▸ WORKING DATA:

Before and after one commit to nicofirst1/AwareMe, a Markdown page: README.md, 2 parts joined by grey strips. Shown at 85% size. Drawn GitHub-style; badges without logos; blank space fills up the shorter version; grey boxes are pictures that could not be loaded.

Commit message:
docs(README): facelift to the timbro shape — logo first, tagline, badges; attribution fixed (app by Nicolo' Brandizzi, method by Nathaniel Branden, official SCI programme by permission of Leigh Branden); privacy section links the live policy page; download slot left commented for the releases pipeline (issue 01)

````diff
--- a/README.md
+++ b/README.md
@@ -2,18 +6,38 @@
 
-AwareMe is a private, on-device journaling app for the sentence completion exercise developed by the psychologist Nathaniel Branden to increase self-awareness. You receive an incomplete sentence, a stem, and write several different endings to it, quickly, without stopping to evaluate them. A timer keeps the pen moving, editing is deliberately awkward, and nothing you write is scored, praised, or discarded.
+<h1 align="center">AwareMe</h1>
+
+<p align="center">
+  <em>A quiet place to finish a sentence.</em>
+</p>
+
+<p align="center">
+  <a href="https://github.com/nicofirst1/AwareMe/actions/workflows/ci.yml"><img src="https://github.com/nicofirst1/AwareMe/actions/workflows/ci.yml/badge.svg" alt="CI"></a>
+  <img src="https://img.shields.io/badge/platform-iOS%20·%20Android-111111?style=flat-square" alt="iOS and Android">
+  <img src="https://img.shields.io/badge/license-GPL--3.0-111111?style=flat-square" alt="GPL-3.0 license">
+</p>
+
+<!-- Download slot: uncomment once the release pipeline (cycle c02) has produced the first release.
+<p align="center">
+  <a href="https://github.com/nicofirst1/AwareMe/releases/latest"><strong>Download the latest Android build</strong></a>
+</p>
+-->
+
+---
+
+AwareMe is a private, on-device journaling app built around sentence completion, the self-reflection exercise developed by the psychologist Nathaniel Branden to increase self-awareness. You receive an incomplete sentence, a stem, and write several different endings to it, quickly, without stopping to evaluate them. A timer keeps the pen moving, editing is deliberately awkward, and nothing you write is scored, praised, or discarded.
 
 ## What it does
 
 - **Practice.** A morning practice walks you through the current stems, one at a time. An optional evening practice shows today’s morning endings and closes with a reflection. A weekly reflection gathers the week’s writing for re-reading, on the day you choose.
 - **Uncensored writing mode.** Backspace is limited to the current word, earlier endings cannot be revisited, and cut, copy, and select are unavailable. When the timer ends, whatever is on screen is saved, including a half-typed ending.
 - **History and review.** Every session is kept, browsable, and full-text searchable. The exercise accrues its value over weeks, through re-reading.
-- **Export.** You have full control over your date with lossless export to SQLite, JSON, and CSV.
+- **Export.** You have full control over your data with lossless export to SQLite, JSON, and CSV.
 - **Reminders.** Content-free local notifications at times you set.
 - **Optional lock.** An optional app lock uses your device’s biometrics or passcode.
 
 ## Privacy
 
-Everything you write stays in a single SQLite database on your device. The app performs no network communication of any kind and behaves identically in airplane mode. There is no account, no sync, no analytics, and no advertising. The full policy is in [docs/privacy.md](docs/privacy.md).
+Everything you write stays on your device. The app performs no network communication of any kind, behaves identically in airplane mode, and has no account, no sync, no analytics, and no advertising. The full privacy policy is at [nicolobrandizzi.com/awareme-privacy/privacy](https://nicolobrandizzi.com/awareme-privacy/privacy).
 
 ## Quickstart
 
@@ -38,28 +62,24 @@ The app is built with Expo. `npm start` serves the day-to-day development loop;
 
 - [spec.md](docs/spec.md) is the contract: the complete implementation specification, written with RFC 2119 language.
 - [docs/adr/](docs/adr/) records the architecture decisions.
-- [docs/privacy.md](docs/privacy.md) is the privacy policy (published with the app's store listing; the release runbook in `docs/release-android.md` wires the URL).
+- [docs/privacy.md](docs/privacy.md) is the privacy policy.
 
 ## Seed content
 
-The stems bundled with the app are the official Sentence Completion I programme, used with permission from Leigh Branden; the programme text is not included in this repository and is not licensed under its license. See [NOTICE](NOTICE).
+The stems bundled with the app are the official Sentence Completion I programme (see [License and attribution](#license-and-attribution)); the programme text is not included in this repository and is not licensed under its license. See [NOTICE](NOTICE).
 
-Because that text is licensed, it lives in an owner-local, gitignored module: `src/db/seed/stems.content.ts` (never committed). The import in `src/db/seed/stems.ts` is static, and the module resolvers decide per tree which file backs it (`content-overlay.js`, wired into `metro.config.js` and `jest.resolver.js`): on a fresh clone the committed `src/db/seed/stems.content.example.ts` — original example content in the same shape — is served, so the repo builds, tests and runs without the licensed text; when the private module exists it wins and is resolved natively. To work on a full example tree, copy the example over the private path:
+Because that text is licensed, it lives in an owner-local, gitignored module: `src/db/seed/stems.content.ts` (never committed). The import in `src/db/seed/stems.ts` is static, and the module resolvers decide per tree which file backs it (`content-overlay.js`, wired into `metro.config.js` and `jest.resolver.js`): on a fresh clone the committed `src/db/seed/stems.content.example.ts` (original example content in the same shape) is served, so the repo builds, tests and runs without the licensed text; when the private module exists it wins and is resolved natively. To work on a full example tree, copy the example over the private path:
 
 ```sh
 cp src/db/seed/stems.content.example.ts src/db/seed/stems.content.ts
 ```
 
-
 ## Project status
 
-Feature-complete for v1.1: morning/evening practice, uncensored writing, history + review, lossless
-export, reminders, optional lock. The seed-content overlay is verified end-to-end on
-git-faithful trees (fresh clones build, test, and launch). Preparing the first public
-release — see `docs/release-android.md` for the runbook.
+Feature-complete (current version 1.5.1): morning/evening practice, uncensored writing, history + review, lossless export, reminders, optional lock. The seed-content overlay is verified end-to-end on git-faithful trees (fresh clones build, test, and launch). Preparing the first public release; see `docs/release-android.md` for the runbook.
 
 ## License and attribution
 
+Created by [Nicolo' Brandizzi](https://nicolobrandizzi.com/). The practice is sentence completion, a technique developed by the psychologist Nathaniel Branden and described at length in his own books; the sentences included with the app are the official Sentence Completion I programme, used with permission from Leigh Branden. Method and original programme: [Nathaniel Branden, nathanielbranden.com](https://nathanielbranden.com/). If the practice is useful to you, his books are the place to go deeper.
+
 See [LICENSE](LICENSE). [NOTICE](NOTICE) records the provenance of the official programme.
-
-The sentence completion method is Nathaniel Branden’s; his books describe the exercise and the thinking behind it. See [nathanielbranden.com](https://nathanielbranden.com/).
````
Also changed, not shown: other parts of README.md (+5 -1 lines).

▸ PROBLEM TO WORK ON: Nothing in the records may be left out; reproduce them exactly.

▸ EXPECTED ANSWER:
Before and after one commit to nicofirst1/AwareMe, a Markdown page: README.md, 2 parts joined by grey strips. Shown at 85% size. Drawn GitHub-style; badges without logos; blank space fills up the shorter version; grey boxes are pictures that could not be loaded.

Commit message:
docs(README): facelift to the timbro shape — logo first, tagline, badges; attribution fixed (app by Nicolo' Brandizzi, method by Nathaniel Branden, official SCI programme by permission of Leigh Branden); privacy section links the live policy page; download slot left commented for the releases pipeline (issue 01)

````diff
--- a/README.md
+++ b/README.md
@@ -2,18 +6,38 @@
 
-AwareMe is a private, on-device journaling app for the sentence completion exercise developed by the psychologist Nathaniel Branden to increase self-awareness. You receive an incomplete sentence, a stem, and write several different endings to it, quickly, without stopping to evaluate them. A timer keeps the pen moving, editing is deliberately awkward, and nothing you write is scored, praised, or discarded.
+<h1 align="center">AwareMe</h1>
+
+<p align="center">
+  <em>A quiet place to finish a sentence.</em>
+</p>
+
+<p align="center">
+  <a href="https://github.com/nicofirst1/AwareMe/actions/workflows/ci.yml"><img src="https://github.com/nicofirst1/AwareMe/actions/workflows/ci.yml/badge.svg" alt="CI"></a>
+  <img src="https://img.shields.io/badge/platform-iOS%20·%20Android-111111?style=flat-square" alt="iOS and Android">
+  <img src="https://img.shields.io/badge/license-GPL--3.0-111111?style=flat-square" alt="GPL-3.0 license">
+</p>
+
+<!-- Download slot: uncomment once the release pipeline (cycle c02) has produced the first release.
+<p align="center">
+  <a href="https://github.com/nicofirst1/AwareMe/releases/latest"><strong>Download the latest Android build</strong></a>
+</p>
+-->
+
+---
+
+AwareMe is a private, on-device journaling app built around sentence completion, the self-reflection exercise developed by the psychologist Nathaniel Branden to increase self-awareness. You receive an incomplete sentence, a stem, and write several different endings to it, quickly, without stopping to evaluate them. A timer keeps the pen moving, editing is deliberately awkward, and nothing you write is scored, praised, or discarded.
 
 ## What it does
 
 - **Practice.** A morning practice walks you through the current stems, one at a time. An optional evening practice shows today’s morning endings and closes with a reflection. A weekly reflection gathers the week’s writing for re-reading, on the day you choose.
 - **Uncensored writing mode.** Backspace is limited to the current word, earlier endings cannot be revisited, and cut, copy, and select are unavailable. When the timer ends, whatever is on screen is saved, including a half-typed ending.
 - **History and review.** Every session is kept, browsable, and full-text searchable. The exercise accrues its value over weeks, through re-reading.
-- **Export.** You have full control over your date with lossless export to SQLite, JSON, and CSV.
+- **Export.** You have full control over your data with lossless export to SQLite, JSON, and CSV.
 - **Reminders.** Content-free local notifications at times you set.
 - **Optional lock.** An optional app lock uses your device’s biometrics or passcode.
 
 ## Privacy
 
-Everything you write stays in a single SQLite database on your device. The app performs no network communication of any kind and behaves identically in airplane mode. There is no account, no sync, no analytics, and no advertising. The full policy is in [docs/privacy.md](docs/privacy.md).
+Everything you write stays on your device. The app performs no network communication of any kind, behaves identically in airplane mode, and has no account, no sync, no analytics, and no advertising. The full privacy policy is at [nicolobrandizzi.com/awareme-privacy/privacy](https://nicolobrandizzi.com/awareme-privacy/privacy).
 
 ## Quickstart
 
@@ -38,28 +62,24 @@ The app is built with Expo. `npm start` serves the day-to-day development loop;
 
 - [spec.md](docs/spec.md) is the contract: the complete implementation specification, written with RFC 2119 language.
 - [docs/adr/](docs/adr/) records the architecture decisions.
-- [docs/privacy.md](docs/privacy.md) is the privacy policy (published with the app's store listing; the release runbook in `docs/release-android.md` wires the URL).
+- [docs/privacy.md](docs/privacy.md) is the privacy policy.
 
 ## Seed content
 
-The stems bundled with the app are the official Sentence Completion I programme, used with permission from Leigh Branden; the programme text is not included in this repository and is not licensed under its license. See [NOTICE](NOTICE).
+The stems bundled with the app are the official Sentence Completion I programme (see [License and attribution](#license-and-attribution)); the programme text is not included in this repository and is not licensed under its license. See [NOTICE](NOTICE).
 
-Because that text is licensed, it lives in an owner-local, gitignored module: `src/db/seed/stems.content.ts` (never committed). The import in `src/db/seed/stems.ts` is static, and the module resolvers decide per tree which file backs it (`content-overlay.js`, wired into `metro.config.js` and `jest.resolver.js`): on a fresh clone the committed `src/db/seed/stems.content.example.ts` — original example content in the same shape — is served, so the repo builds, tests and runs without the licensed text; when the private module exists it wins and is resolved natively. To work on a full example tree, copy the example over the private path:
+Because that text is licensed, it lives in an owner-local, gitignored module: `src/db/seed/stems.content.ts` (never committed). The import in `src/db/seed/stems.ts` is static, and the module resolvers decide per tree which file backs it (`content-overlay.js`, wired into `metro.config.js` and `jest.resolver.js`): on a fresh clone the committed `src/db/seed/stems.content.example.ts` (original example content in the same shape) is served, so the repo builds, tests and runs without the licensed text; when the private module exists it wins and is resolved natively. To work on a full example tree, copy the example over the private path:
 
 ```sh
 cp src/db/seed/stems.content.example.ts src/db/seed/stems.content.ts
 ```
 
-
 ## Project status
 
-Feature-complete for v1.1: morning/evening practice, uncensored writing, history + review, lossless
-export, reminders, optional lock. The seed-content overlay is verified end-to-end on
-git-faithful trees (fresh clones build, test, and launch). Preparing the first public
-release — see `docs/release-android.md` for the runbook.
+Feature-complete (current version 1.5.1): morning/evening practice, uncensored writing, history + review, lossless export, reminders, optional lock. The seed-content overlay is verified end-to-end on git-faithful trees (fresh clones build, test, and launch). Preparing the first public release; see `docs/release-android.md` for the runbook.
 
 ## License and attribution
 
+Created by [Nicolo' Brandizzi](https://nicolobrandizzi.com/). The practice is sentence completion, a technique developed by the psychologist Nathaniel Branden and described at length in his own books; the sentences included with the app are the official Sentence Completion I programme, used with permission from Leigh Branden. Method and original programme: [Nathaniel Branden, nathanielbranden.com](https://nathanielbranden.com/). If the practice is useful to you, his books are the place to go deeper.
+
 See [LICENSE](LICENSE). [NOTICE](NOTICE) records the provenance of the official programme.
-
-The sentence completion method is Nathaniel Branden’s; his books describe the exercise and the thinking behind it. See [nathanielbranden.com](https://nathanielbranden.com/).
````
Also changed, not shown: other parts of README.md (+5 -1 lines).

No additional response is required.